“Your body is the ground metaphor of your life, the expression of your existence. It is your Bible, your encyclopedia, your life story.” ~ Gabrielle Roth
Fair trade oil?
I was reminded recently, in my reading of Sebastian Jungar’s masterful Tribe, of the abject irony of “no blood for oil” bumper stickers plastered across foreign-made, petroleum-guzzling clown cars cruising beautifully asphalted US streets. Crazier still is that most Americans don’t get the irony in that irony. I guess you’d call that fractal irony. But whatever, it’s disturbing.
I suppose, though, that it’s not their fault, per se. If you’ve never been asked by your tribe for a collective sacrifice, then you have no context from which to construct the irony.

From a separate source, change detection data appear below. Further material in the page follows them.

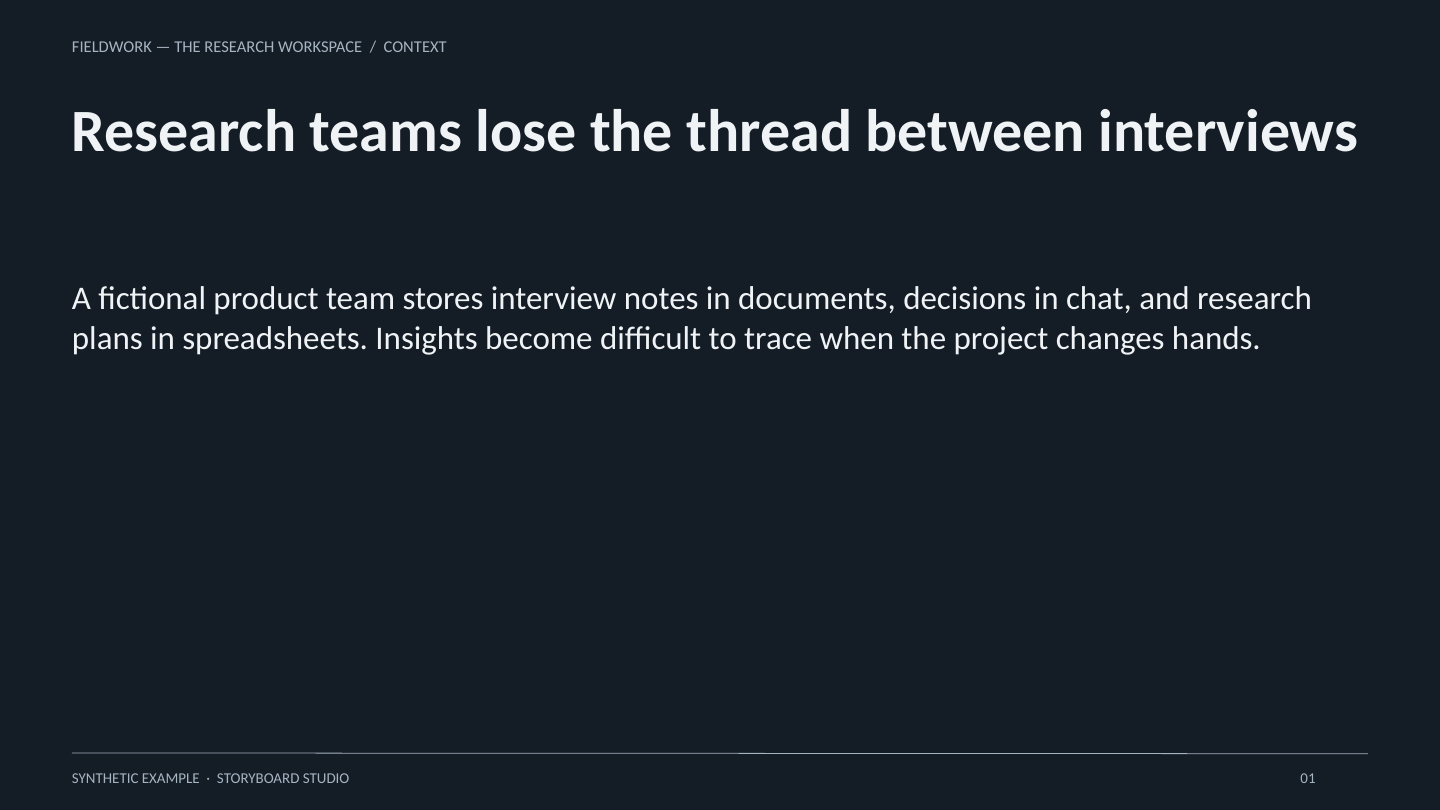
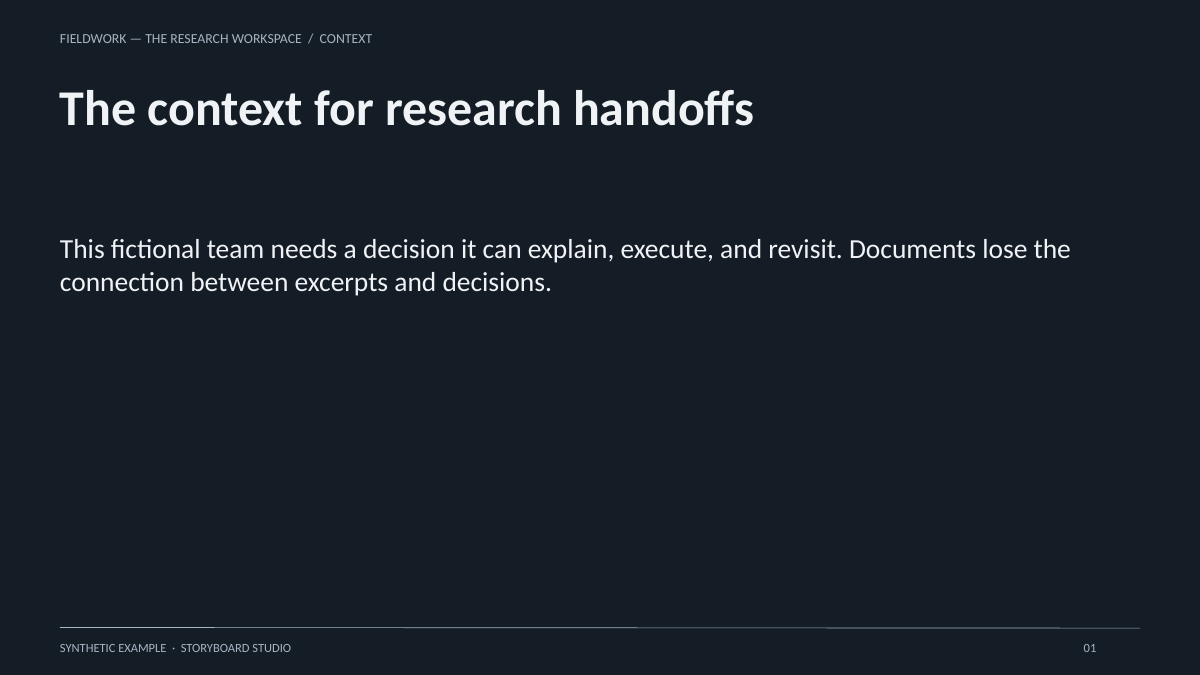
gallery: add verified native startup-pitch deck

diff --git a/gallery/native/startup-pitch/brief.md b/gallery/native/startup-pitch/brief.md
@@ -1,0 +1,35 @@
+# Fieldwork — the research workspace
+Audience: Seed investment committee
+Objective: Approve a bounded next step for research handoffs
+Owner: Research lead
+Next action: Approve the pilot and inspect the review evidence
+Theme: midnight
+Synthetic: true
+
+## The context for research handoffs
+This fictional team needs a decision it can explain, execute, and revisit. Documents lose the connection between excerpts and decisions.
+Notes: Synthetic scenario. Figures, roles and organizations are invented to demonstrate the renderer.
+
+## The problem is the missing decision boundary
+Documents lose the connection between excerpts and decisions.
+
+## Evidence to gather before committing
+Observe the current workflow, record its limitations, and review source excerpts with the accountable owner.
+
+## Two paths make the trade-off explicit
+### Improve document templates
+Faster to start, with the current operating limitations.
+### Build a focused research workspace
+More focused initial work, with a clearer review boundary.
+
+## Recommend the bounded path
+Pilot one handoff workflow before expanding integrations.
+
+## Risks to review before expansion
+Keep the scope narrow. Check whether the new workflow adds manual effort or moves risk elsewhere. Record the unresolved question instead of treating an assumption as a finding.
+
+## Next action: approve the pilot and own the review
+### Owner
+Research lead owns the first milestone and its evidence.
+### Review
+Inspect the pilot evidence before approving the next stage.

diff --git a/gallery/native/startup-pitch/README.md b/gallery/native/startup-pitch/README.md
@@ -1,23 +1,9 @@
-# Fieldwork — synthetic startup pitch
+# Fieldwork — the research workspace
 
-Generated by the native Rust compiler, without Python or a provider.
-This fictional research product is not a customer case study or investment claim.
+Synthetic demonstration generated with the native Rust compiler. Not real client work.
 
-- [Author-owned input](../../../examples/startup-pitch.md)
-- [Editable PowerPoint](deck.pptx)
-- [Native story](deck.story.json)
-- [Narrative Receipt](deck.receipt.json)
-- [Doctor findings](diagnostics.json)
-- [LibreOffice-rendered first slide](slide-01.png)
-- [Shared-geometry SVG preview](slide-01.svg)
+[Brief](brief.md) · [Authored typed input](input.story.json) · [PPTX](deck.pptx) · [Story](deck.story.json) · [Receipt](deck.receipt.json) · [Diagnostics](diagnostics.json)
 
-```sh
-cargo build --release
-./target/release/storyboard build examples/startup-pitch.md \
-  -o gallery/native/startup-pitch/deck.pptx --force
-./target/release/storyboard verify gallery/native/startup-pitch/deck.receipt.json
-```
+Theme: **midnight** · 9 slides.
 
-The PNG is a real LibreOffice 26.8.0.3 PDF render on macOS 26.6. This confirms
-that the 7-slide package imports and renders in that viewer; it does not certify
-interactive editing in PowerPoint, Keynote or Google Slides.
+Reproduce: `storyboard render gallery/native/startup-pitch/input.story.json -o deck.pptx`.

I can chide them for not thinking, though; not questioning.
One of the major reasons I gave up my car in lieu of hucking mile after mile in the fixie saddle was exactly this: you can’t just rage against the machine without being an active part of the solution. Not without being just another armchair asshole, anyway. And secondly, it’s my firm belief that fitness is the first act of rebellion in the “disease management” economy. In short, you’re either part of the deepening problem, or tilting the scales toward a solution.
World war II required of its stateside citizens food rationing and victory gardens; the Civil Rights movement featured sit-ins and marches, arrests and firehoses. In each scenario, the individual within the tribe was asked for some amount of self-sacrifice for the good of the tribe. It’s the same idea here. Get your ass fit, opt-out, and starve the beast.
You can start now. No matter where you are, you can take the first step toward regaining sovereignty over your own health.
Compare and contrast that collective ethos to the sacrifice asked of the citizenry during each subsequent war following WWII. Which is to say, nil. A me-first, fuck-the-collective mindset that’s been encouraged over the last 60+ years, and epitomized by George Bush’s urging Americans to do their part by getting back out to the mall in the wake of the 9/11 attacks.
We can do better. And quite frankly, we’ll have to if this great American experiment is to survive another couple hundred 4th of Julys.
Heal thyself, harden thyself, change the world –